There is much that is remarkable about the place. There is no river, major or otherwise, or lake in the area (I am told even some of the less plebian of dwellings in the town get tap water once a week), no natural fortifications; still people took the trouble to set up this town long ago and unlike say, Fatehpur Sikri, it was never abandoned. The Adil Shahi sultans built not only the massive fortifications but also elaborate waterworks and (allegedly) a network of underground secret passages which interconnect practically every major site within the city - our tourist guide at Ibrahim Rauza tells us "When the British went to examine these complicated pathways, they did not know it is a labyrinth, so they lost their way in those tunnels and starved to death. Later, people walled them up so nobody really knows where the paths are; but they are there!"
The sheer size and structural features of the Gol Gumbaz (eight interlocking arches balance the entire load of the massive dome) pale before its marvellous acoustics. We could carry on a normal conversation sitting 100 feet apart at diametrically opposite points of its 'whispering gallery'. A clap of the hands is echoed at least seven times there, clear and discrete. At Ibrahim Rauza there is another acoustic feat. The word 'Allah' uttered near the western end of the interior of the adjoining mosque can be clearly heard within the Rauza building itself (across a distance of over a hundred feet). Our guide says "Building to building *contraction* happens and the sound reaches inside the Rauza". After 'Allah', he says 'Om' and it too carries all the way - "you know, Adil Shahis were very secular; no Hindu-Muslim distinctions; Ibrahim used to do Puja to Ganapati and Saraswati. Just like 'Allah', he used to respect 'Om'"
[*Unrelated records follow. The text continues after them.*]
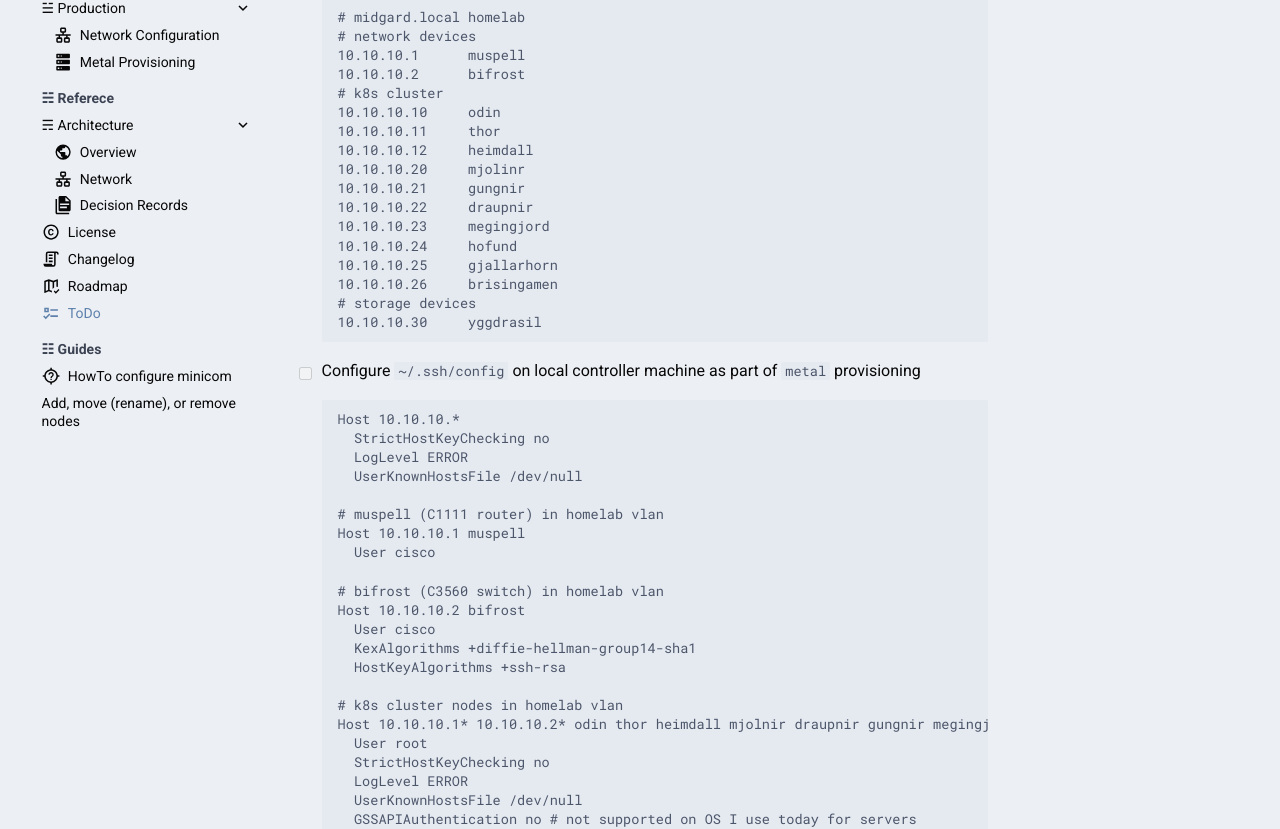
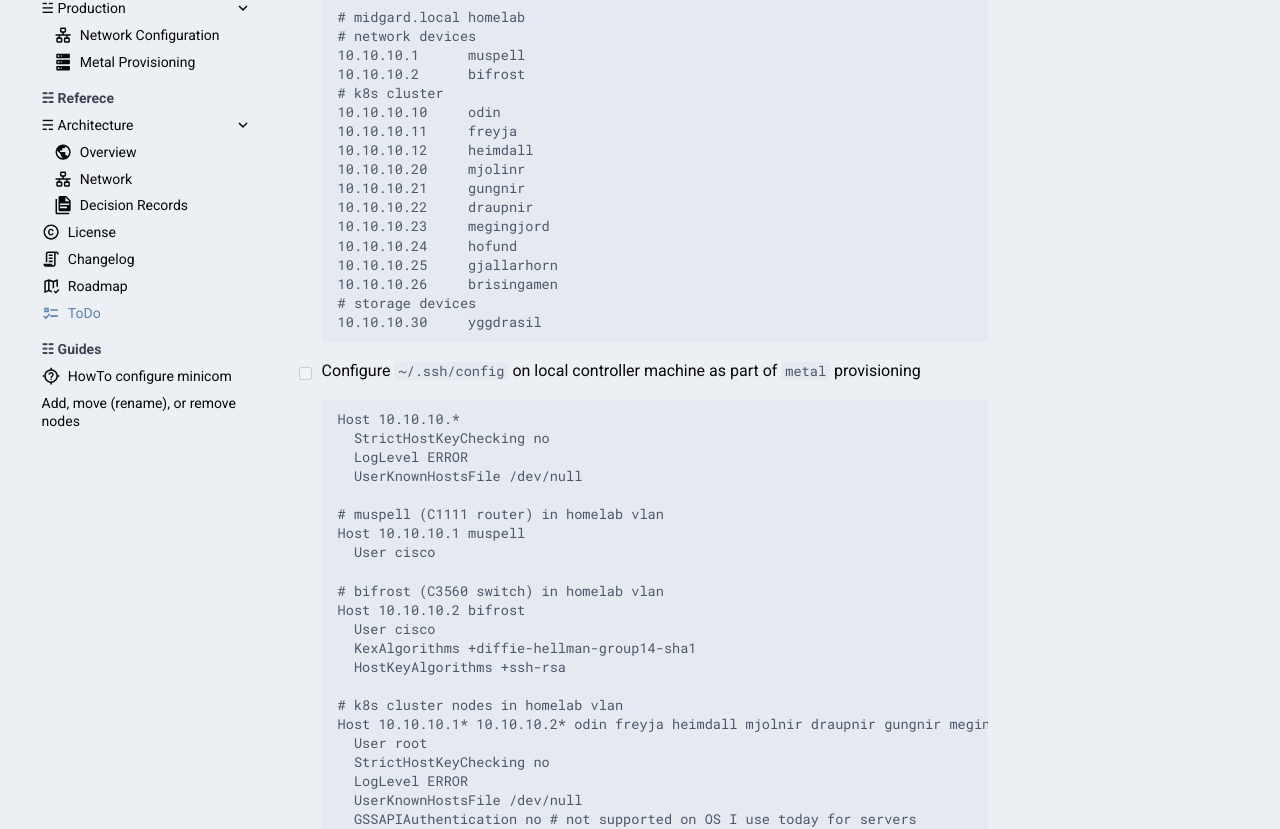
Before and after one commit to serpro69/ktchn8s, an MkDocs documentation site: the page built from docs/reference/todo.md, in a window 1280 px wide and 1400 px high, scrolled down 965 px. Shown: the part 252-1081 px from the top of the window. Built offline with MkDocs 1.6.1 and Material for MkDocs 9.7.7, drawn with Linux system fonts in a browser that asks for light colours; comment, search, counter and statistics services are not loaded; some of the changed text lies outside the part shown.

Commit message:
Update metal hosts
Sold older levenos, so they're not part of cluster anymroe

```diff
--- a/docs/reference/todo.md
+++ b/docs/reference/todo.md
@@ -36,7 +36,7 @@ icon: material/format-list-checks
     10.10.10.2      bifrost
     # k8s cluster
     10.10.10.10     odin
-    10.10.10.11     thor
+    10.10.10.11     freyja
     10.10.10.12     heimdall
     10.10.10.20     mjolinr
     10.10.10.21     gungnir
@@ -67,7 +67,7 @@ icon: material/format-list-checks
       HostKeyAlgorithms +ssh-rsa
 
     # k8s cluster nodes in homelab vlan
-    Host 10.10.10.1* 10.10.10.2* odin thor heimdall mjolnir draupnir gungnir megingjord hofund brisingamen gjallarhorn
+    Host 10.10.10.1* 10.10.10.2* odin freyja heimdall mjolnir draupnir gungnir megingjord hofund brisingamen gjallarhorn
       User root
       StrictHostKeyChecking no
       LogLevel ERROR
```
Also changed, not shown: 2 other files.
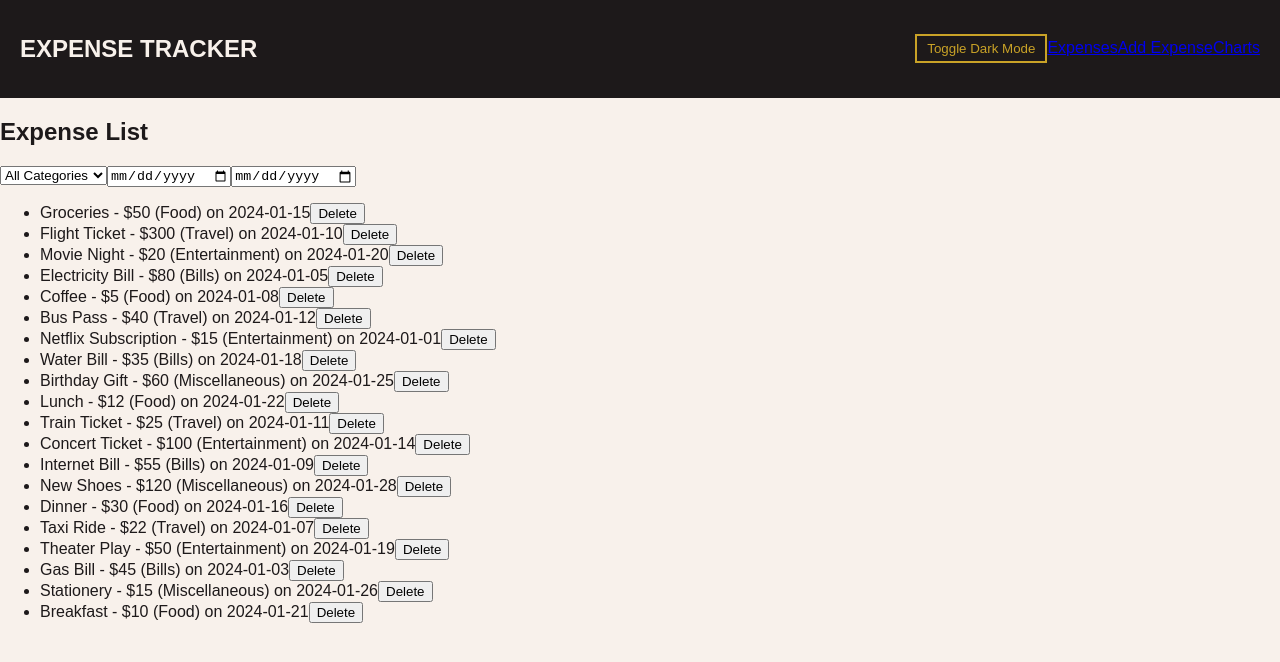
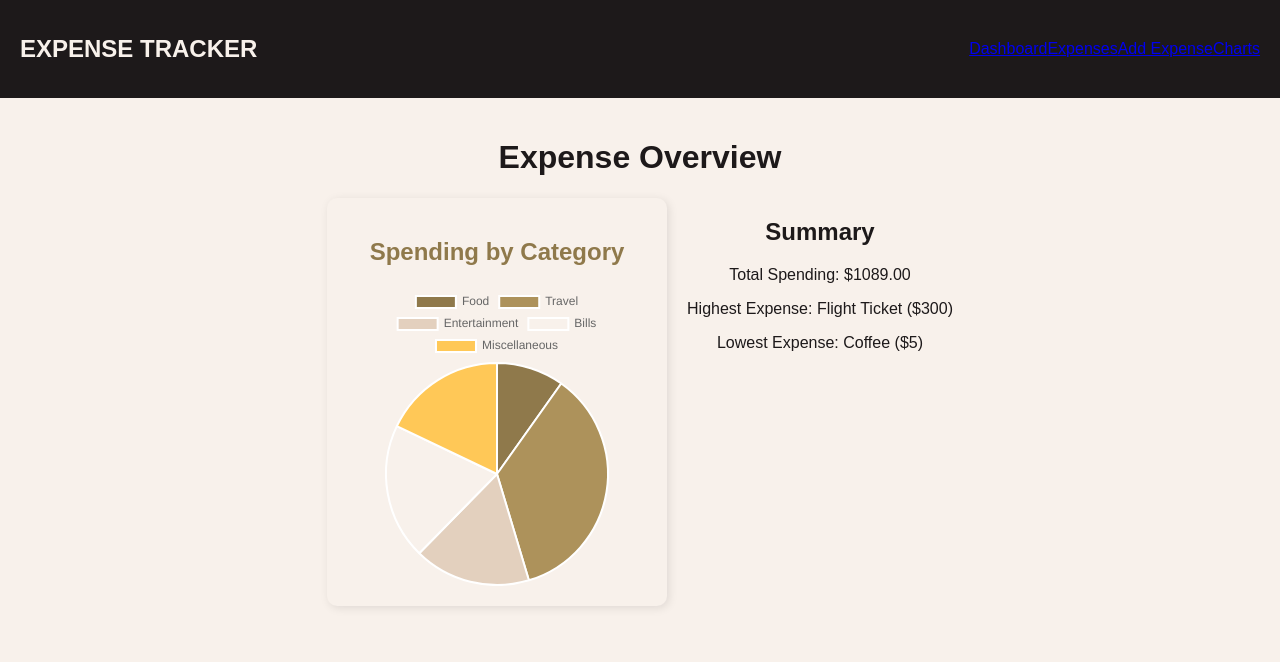
Before and after one commit to amanda-odawa/expense-tracker-2, a React (Create React App) app: page / in a window 1280 px wide. Shown: the top 662 px of the page. Built offline with nearby package versions, Linux system fonts and the light colour scheme; data requests are answered from the project's data file.

Commit message:
remove toggle

```diff
--- a/src/App.js
+++ b/src/App.js
@@ -5,13 +5,12 @@ import Navbar from "./components/Navbar";
 import ExpenseForm from "./components/ExpenseForm";
 import ExpenseList from "./components/ExpenseList";
 import ExpenseChart from "./components/ExpenseChart";
-import "./index.css"; // Global styles
+import Dashboard from "./components/Dashboard";
+import "./index.css";
 
 const App = () => {
-  const [expenses, setExpenses] = useState([]); // Expense state
-  const [darkMode, setDarkMode] = useState(false); // Dark mode state
+  const [expenses, setExpenses] = useState([]);
 
-  // Fetch expenses from json-server
   useEffect(() => {
     fetch("http://localhost:3001/expenses")
       .then((res) => res.json())
@@ -19,23 +18,14 @@ const App = () => {
       .catch((err) => console.error("Error fetching expenses:", err));
   }, []);
 
-  // Function to toggle dark mode
-  const toggleTheme = () => {
-    setDarkMode(!darkMode);
-    document.body.classList.toggle("dark-mode", !darkMode);
-  };
-
   return (
-    <div className={`App ${darkMode ? "dark-mode" : ""}`}>
-      <Navbar onToggleTheme={toggleTheme} />
+    <div className="App">
+      <Navbar />
       <Routes>
-        <Route
-          path="/expenses"
-          element={<ExpenseList expenses={expenses} setExpenses={setExpenses} />}
-        />
+        <Route path="/" element={<Dashboard expenses={expenses} />} />
+        <Route path="/expenses" element={<ExpenseList expenses={expenses} setExpenses={setExpenses} />} />
         <Route path="/add-expense" element={<ExpenseForm setExpenses={setExpenses} />} />
         <Route path="/charts" element={<ExpenseChart expenses={expenses} />} />
-        <Route path="/" element={<ExpenseList expenses={expenses} setExpenses={setExpenses} />} />
       </Routes>
     </div>
   );
--- /dev/null
+++ b/src/Styles/Dashboard.css
@@ -0,0 +1,18 @@
+/* src/Styles/Dashboard.css */
+.dashboard-container {
+  padding: 20px;
+  text-align: center;
+}
+
+.dashboard-content {
+  display: flex;
+  justify-content: center;
+  gap: 20px;
+  flex-wrap: wrap;
+}
+
+@media (max-width: 768px) {
+  .dashboard-content {
+    flex-direction: column;
+  }
+}
--- /dev/null
+++ b/src/components/Dashboard.js
@@ -0,0 +1,18 @@
+// src/components/Dashboard.js
+import ExpenseChart from "./ExpenseChart";
+import Summary from "./Summary";
+import "../Styles/Dashboard.css";
+
+const Dashboard = ({ expenses }) => {
+  return (
+    <div className="dashboard-container">
+      <h1>Expense Overview</h1>
+      <div className="dashboard-content">
+        <ExpenseChart expenses={expenses} />
+        <Summary expenses={expenses} />
+      </div>
+    </div>
+  );
+};
+
+export default Dashboard;
--- a/src/components/Navbar.js
+++ b/src/components/Navbar.js
@@ -1,23 +1,19 @@
 // src/components/Navbar.js
-import React, { useState } from "react";
 import { Link } from "react-router-dom";
 import "../Styles/Navbar.css";
 
-const Navbar = ({ onToggleTheme }) => {
+const Navbar = () => {
   return (
     <div className="navbar">
       <h2 className="title">EXPENSE TRACKER</h2>
       <div className="nav-items">
-        <button className="toggle-btn" onClick={onToggleTheme}>
-          Toggle Dark Mode
-        </button>
+        <Link to="/">Dashboard</Link>
         <Link to="/expenses">Expenses</Link>
         <Link to="/add-expense">Add Expense</Link>
         <Link to="/charts">Charts</Link>
-        {/* <Link to="/summary">Summary</Link> */}
       </div>
     </div>
   );
-}
+};
 
 export default Navbar;
```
Similar sentiments are echoed by the guide at Gol Gumbaz. He is a tall and thin bloke of about 40: "Adil Shahis were very enlightened. One of the Sultans' Guru was one Rukmangad Pandit. Hindus were equally treated. No discrimination. There was brotherhood." At the end of his description he asks me what I do. On hearing the word 'software' he says, wistfully. "What to do sir! I paid one chap fifteen thousand bucks and did a certificate in 'hardware'. I had great difficulty in understanding the books but worked very hard; but now it seems 'software' is better for a job and I feel lost. These are hard times. But what to do, I come here every morning and do some exercise on the lawns and share some information with interested tourists like you!"